As I was making myself comfortable — as comfortable as you can make yourself standing upright in the life size equivalent of a tin of sardines (but minus the oil) — the man sitting roughly opposite where I was standing leapt to his feet and said, “please, sit down.”
His face was a picture of concern, and he stretched out an arm saying, “Take care,” as the train lurched out of the station. I must have looked a little puzzled but breathed out a thank-you in a slightly questioning tone, and sat down with my two full bags and one big book (Living the Dream by Corwin Hiebert, in case you were wondering).
And then it hit me: I think he thought I was pregnant. I wasn’t, or rather, I’m not.
Now hear me out. I’m not saying that guys only offer up their seats to pregnant women; actually, many don’t. On the contrary, I’ve been the grateful recipient of a number of seats over the years, and there would be no reason at all to think it was anything but kindness, or an act of respect — though I have to say these offers didn’t usually happen during the morning rush hour. Just an observation.

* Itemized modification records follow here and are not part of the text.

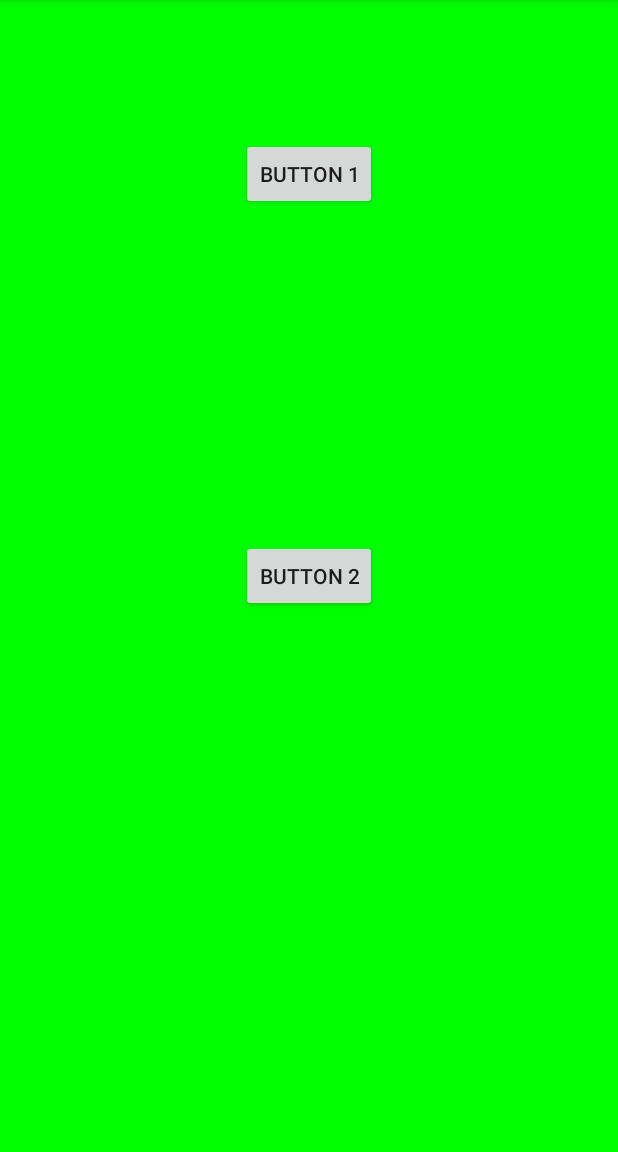
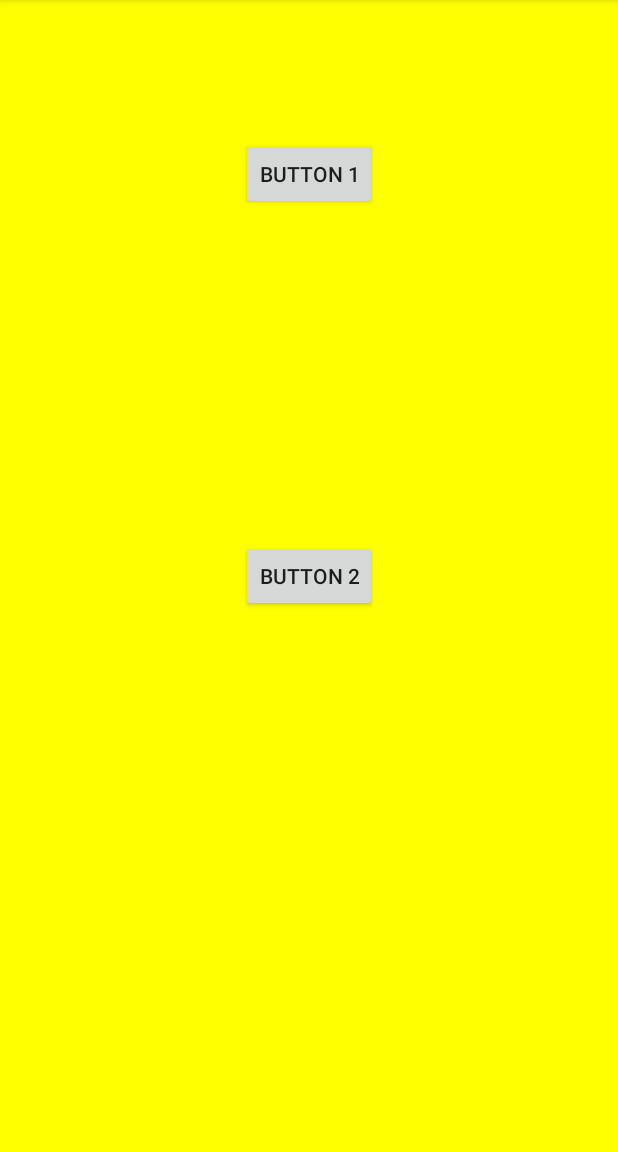
Before and after one commit to fffrowies/EventHandlingActivity, an Android app: the screen it shows after launch (MainActivity), after a tap on "BUTTON 1", on a phone screen of 412 x 824 dp, the part 84-1236 px from its top. Run offline under Robolectric (Android 15) with nearby library versions, the phone set to English and light mode, and no system bars.

Commit message:
Alternate method to handling an Event inside Activity

```diff
--- a/app/src/main/java/com/fffrowies/eventhandlingactivity/MainActivity.java
+++ b/app/src/main/java/com/fffrowies/eventhandlingactivity/MainActivity.java
@@ -8,36 +8,33 @@ import android.view.View;
 import android.widget.Button;
 import android.widget.RelativeLayout;
 
-public class MainActivity extends AppCompatActivity implements View.OnClickListener {
+public class MainActivity extends AppCompatActivity {
 
     private static final String TAG = MainActivity.class.getSimpleName();
-    private RelativeLayout relativeLayout;
 
     @Override
     protected void onCreate(Bundle savedInstanceState) {
         super.onCreate(savedInstanceState);
         setContentView(R.layout.activity_main);
 
-        relativeLayout = findViewById(R.id.relativeLayout);
+        final RelativeLayout relativeLayout = findViewById(R.id.relativeLayout);
 
         Button button1 = findViewById(R.id.button1);
         Button button2 = findViewById(R.id.button2);
 
-        button1.setOnClickListener(MainActivity.this);
-        button2.setOnClickListener(MainActivity.this);
-    }
+        // new View.OnClickListener() {...} - It refers to an Object that implements an interface.
+        button1.setOnClickListener(new View.OnClickListener() {
+            @Override
+            public void onClick(View v) {
+                relativeLayout.setBackgroundColor(Color.YELLOW);
+            }
+        });
 
-    @Override
-    public void onClick(View v) {
-        switch (v.getId()) {
-            case R.id.button1:
-                Log.i(TAG, "Color changed to Green");
-                relativeLayout.setBackgroundColor(Color.GREEN);
-                break;
-            case R.id.button2:
-                Log.i(TAG, "Color changed to Blue");
-                relativeLayout.setBackgroundColor(Color.BLUE);
-                break;
-        }
+        button2.setOnClickListener(new View.OnClickListener() {
+            @Override
+            public void onClick(View v) {
+                relativeLayout.setBackgroundColor(Color.RED);
+            }
+        });
     }
 }
```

In this case it was still a kindness, of course. But there was something about his attentiveness and the fact that I was wearing an oversized coat. Fashionably oversized. It’s a coat that can hide a pregnancy, and probably more. It fastens flat down the front, but it has a lot of swing. And the buttons are huge, and so are the sleeves. So you can see why I thought what I thought.
But I’ll never really know, and I don’t really care. It was such an instinctive response on his part, with no second-guessing, that it felt quite special to be on the receiving end. And thankfully I was aware enough to catch an insight:

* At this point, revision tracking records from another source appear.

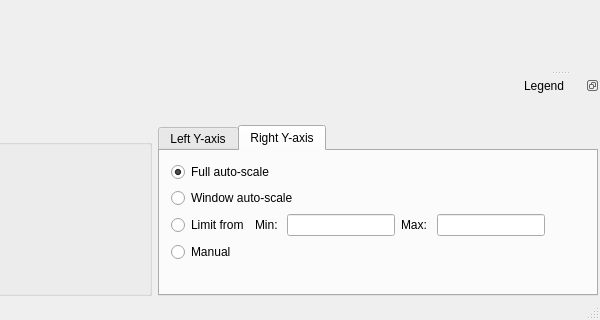
Old version of the form src/dialogs/mainwindow.ui in the repository ModbusScope/ModbusScope; both pictures show x 406 to 1006 and y 321 to 641 of the 1006 by 641 pixel window.
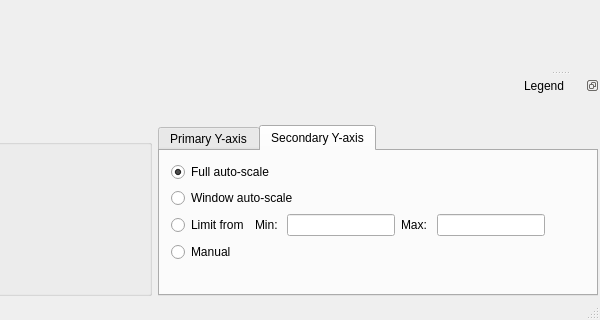
New version of the form. The open tabs and pages were chosen to show the change. Icons and pictures are not drawn. Custom widgets are drawn as their Qt base class.

Commit message: Change name of axis

What changed in the file:
```diff
--- a/src/dialogs/mainwindow.ui
+++ b/src/dialogs/mainwindow.ui
@@ -363,7 +363,7 @@
          </sizepolicy>
         </property>
         <attribute name="title">
-         <string>Left Y-axis</string>
+         <string>Primary Y-axis</string>
         </attribute>
         <layout class="QHBoxLayout" name="horizontalLayout_4">
          <item>
@@ -485,7 +485,7 @@
          </sizepolicy>
         </property>
         <attribute name="title">
-         <string>Right Y-axis</string>
+         <string>Secondary Y-axis</string>
         </attribute>
         <layout class="QHBoxLayout" name="horizontalLayout_5">
          <item>
```
Left out of the diff: 2 changed lines with no effect on the pictures.
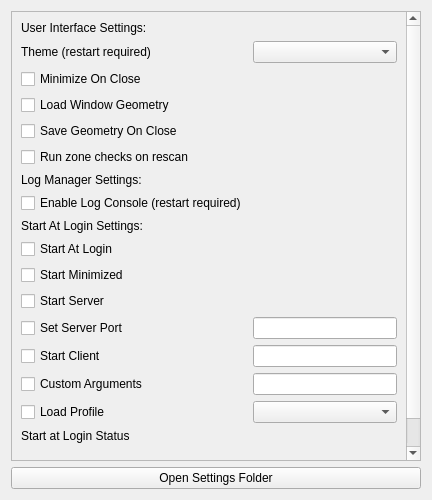
The window that qt/OpenRGBSettingsPage.ui (CalcProgrammer1/OpenRGB) describes before a commit, drawn with Qt 5.
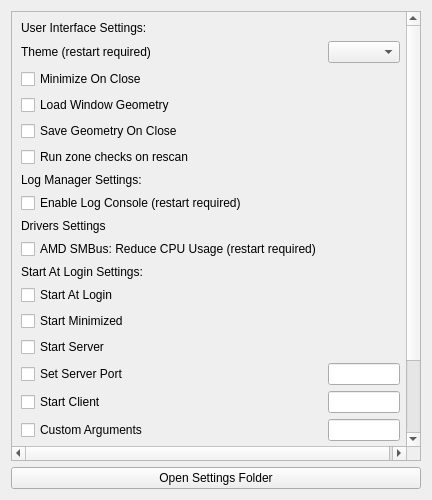
The same window after the commit.

Commit message: Reduce CPU usage when accessing i2c smbus devices on windows (AMD)

```diff
--- a/qt/OpenRGBSettingsPage.ui
+++ b/qt/OpenRGBSettingsPage.ui
@@ -24,41 +24,12 @@
        <rect>
         <x>0</x>
         <y>0</y>
-        <width>398</width>
-        <height>554</height>
+        <width>418</width>
+        <height>464</height>
        </rect>
       </property>
       <layout class="QGridLayout" name="gridLayout_3">
-       <item row="22" column="0">
-        <spacer name="verticalSpacer">
-         <property name="orientation">
-          <enum>Qt::Vertical</enum>
-         </property>
-         <property name="sizeType">
-          <enum>QSizePolicy::MinimumExpanding</enum>
-         </property>
-         <property name="sizeHint" stdset="0">
-          <size>
-           <width>20</width>
-           <height>40</height>
-          </size>
-         </property>
-        </spacer>
-       </item>
-       <item row="20" column="1">
-        <widget class="QComboBox" name="ComboBoxAutoStartProfile"/>
-       </item>
-       <item row="5" column="0">
-        <widget class="QCheckBox" name="CheckboxLoadGeometry">
-         <property name="text">
-          <string>Load Window Geometry</string>
-         </property>
-        </widget>
-       </item>
-       <item row="3" column="1">
-        <widget class="QComboBox" name="ComboBoxTheme"/>
-       </item>
-       <item row="17" column="1">
+       <item row="19" column="1">
         <widget class="QLineEdit" name="TextServerPort">
          <property name="inputMask">
           <string>90000</string>
@@ -71,33 +42,40 @@
          </property>
         </widget>
        </item>
-       <item row="7" column="0">
-        <widget class="QCheckBox" name="CheckboxRunZoneChecks">
+       <item row="20" column="0">
+        <widget class="QCheckBox" name="CheckboxAutoStartClient">
          <property name="text">
-          <string>Run zone checks on rescan</string>
+          <string>Start Client</string>
          </property>
         </widget>
        </item>
-       <item row="16" column="0">
-        <widget class="QCheckBox" name="CheckboxAutoStartServer">
+       <item row="10" column="0">
+        <widget class="QLabel" name="DriversSettingsLabel">
          <property name="text">
-          <string>Start Server</string>
+          <string>Drivers Settings</string>
          </property>
         </widget>
        </item>
-       <item row="18" column="1">
+       <item row="23" column="0">
+        <widget class="QLabel" name="AutoStartStatusLabel">
+         <property name="text">
+          <string>Start at Login Status</string>
+         </property>
+        </widget>
+       </item>
+       <item row="20" column="1">
         <widget class="QLineEdit" name="TextClientHost"/>
        </item>
-       <item row="19" column="1">
+       <item row="19" column="0">
+        <widget class="QCheckBox" name="CheckboxAutoStartSetServerPort">
+         <property name="text">
+          <string>Set Server Port</string>
+         </property>
+        </widget>
+       </item>
+       <item row="21" column="1">
         <widget class="QLineEdit" name="TextCustomArgs"/>
        </item>
-       <item row="15" column="0">
-        <widget class="QCheckBox" name="CheckboxAutoStartMinimized">
-         <property name="text">
-          <string>Start Minimized</string>
-         </property>
-        </widget>
-       </item>
        <item row="2" column="0">
         <widget class="QLabel" name="UserInterfaceSettingsLabel">
          <property name="text">
@@ -105,13 +83,6 @@
          </property>
         </widget>
        </item>
-       <item row="11" column="0">
-        <widget class="QCheckBox" name="CheckboxAutoStart">
-         <property name="text">
-          <string>Start At Login</string>
-         </property>
-        </widget>
-       </item>
        <item row="4" column="0">
         <widget class="QCheckBox" name="CheckboxMinimizeOnClose">
          <property name="text">
@@ -126,42 +97,35 @@
          </property>
         </widget>
        </item>
-       <item row="18" column="0">
-        <widget class="QCheckBox" name="CheckboxAutoStartClient">
+       <item row="13" column="0">
+        <widget class="QCheckBox" name="CheckboxAutoStart">
          <property name="text">
-          <string>Start Client</string>
+          <string>Start At Login</string>
          </property>
         </widget>
        </item>
-       <item row="20" column="0">
+       <item row="22" column="0">
         <widget class="QCheckBox" name="CheckboxAutoStartProfile">
          <property name="text">
           <string>Load Profile</string>
          </property>
         </widget>
        </item>
-       <item row="17" column="0">
-        <widget class="QCheckBox" name="CheckboxAutoStartSetServerPort">
+       <item row="18" column="0">
+        <widget class="QCheckBox" name="CheckboxAutoStartServer">
          <property name="text">
-          <string>Set Server Port</string>
+          <string>Start Server</string>
          </property>
         </widget>
        </item>
-       <item row="3" column="0">
-        <widget class="QLabel" name="ThemeLabel">
+       <item row="12" column="0">
+        <widget class="QLabel" name="AutoStartLabel">
          <property name="text">
-          <string>Theme (restart required)</string>
+          <string>Start At Login Settings:</string>
          </property>
         </widget>
        </item>
-       <item row="9" column="0">
-        <widget class="QCheckBox" name="CheckboxLogConsole">
-         <property name="text">
-          <string>Enable Log Console (restart required)</string>
-         </property>
-        </widget>
-       </item>
-       <item row="19" column="0">
+       <item row="21" column="0">
         <widget class="QCheckBox" name="CheckboxAutoStartCustom">
          <property name="text">
           <string>Custom Arguments</string>
@@ -175,17 +139,67 @@
          </property>
         </widget>
        </item>
-       <item row="21" column="0">
-        <widget class="QLabel" name="AutoStartStatusLabel">
+       <item row="17" column="0">
+        <widget class="QCheckBox" name="CheckboxAutoStartMinimized">
          <property name="text">
-          <string>Start at Login Status</string>
+          <string>Start Minimized</string>
          </property>
         </widget>
        </item>
-       <item row="10" column="0">
-        <widget class="QLabel" name="AutoStartLabel">
+       <item row="24" column="0">
+        <spacer name="verticalSpacer">
+         <property name="orientation">
+          <enum>Qt::Vertical</enum>
+         </property>
+         <property name="sizeType">
+          <enum>QSizePolicy::MinimumExpanding</enum>
+         </property>
+         <property name="sizeHint" stdset="0">
+          <size>
+           <width>20</width>
+           <height>40</height>
+          </size>
+         </property>
+        </spacer>
+       </item>
+       <item row="3" column="1">
+        <widget class="QComboBox" name="ComboBoxTheme"/>
+       </item>
+       <item row="7" column="0">
+        <widget class="QCheckBox" name="CheckboxRunZoneChecks">
          <property name="text">
-          <string>Start At Login Settings:</string>
+          <string>Run zone checks on rescan</string>
+         </property>
+        </widget>
+       </item>
+       <item row="9" column="0">
+        <widget class="QCheckBox" name="CheckboxLogConsole">
+         <property name="text">
+          <string>Enable Log Console (restart required)</string>
+         </property>
+        </widget>
+       </item>
+       <item row="3" column="0">
+        <widget class="QLabel" name="ThemeLabel">
+         <property name="text">
+          <string>Theme (restart required)</string>
+         </property>
+        </widget>
+       </item>
+       <item row="5" column="0">
+        <widget class="QCheckBox" name="CheckboxLoadGeometry">
+         <property name="text">
+          <string>Load Window Geometry</string>
+         </property>
+        </widget>
+       </item>
+       <item row="22" column="1">
+        <widget class="QComboBox" name="ComboBoxAutoStartProfile"/>
+       </item>
+       <item row="11" column="0">
+        <widget class="QCheckBox" name="CheckboxAMDSMBusReduceCPU">
+         <property name="text">
+          <string>AMD SMBus: Reduce CPU Usage (restart required)</string>
          </property>
         </widget>
        </item>
```
The commit also changes 4 other files.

Our deepest values and ways of being inside escape any pretensions to censorship to make themselves known loud and clear through action on the outside.
I know this to be true. What I’m about to share will sound like a silly example, but I promise you it makes the point: I cannot go to sleep without washing my face and brushing my teeth.
I did warn you, but there’s more. If I do drift off, regardless of how late it is, I will eventually wake up and wash my face and brush my teeth and go back to bed. And I’ll do this even though I risk losing that delicious sleepy feeling, to find myself inconveniently wide awake. I’m quite sure I could be lost in the Amazon jungle and I would still find a way to wash my face and brush my teeth before I went to sleep. The programming runs deep. (Although I have a strong hunch I might prefer to stay awake if I was, indeed, lost in the Amazon jungle.)
Anyway, back to knights in non-shiny armour and a great way with manners. The subject of chivalry and gallantry can provoke hot debate amongst womankind. However, there is clarity in my mind, whenever I’m offered a seat by a guy, I mostly, unanimously accept. An exception might be if I was getting off at the next stop, in which case I would decline with a big smile, and lots of thanks. Why?
Because I believe it’s an opportunity to flow with the creative process that is crafting humanity’s Collective Story, by acknowledging, appreciating, and acting on that which I’d love to see more of in the world. Silly not to, really. Don’t you think?
And now and again I do like to sit down.
In what unusual or creative ways do you influence our Collective Story?
p.s. Last night I popped to the shops for some quinoa – on offer and organic, result – and the girl at the till said, “I really love your coat.” I said, “Thanks, it’s really big I can wear everything underneath it.” She said, “No, it’s really chic, especially with the hood.”
Men, women, gotta love em.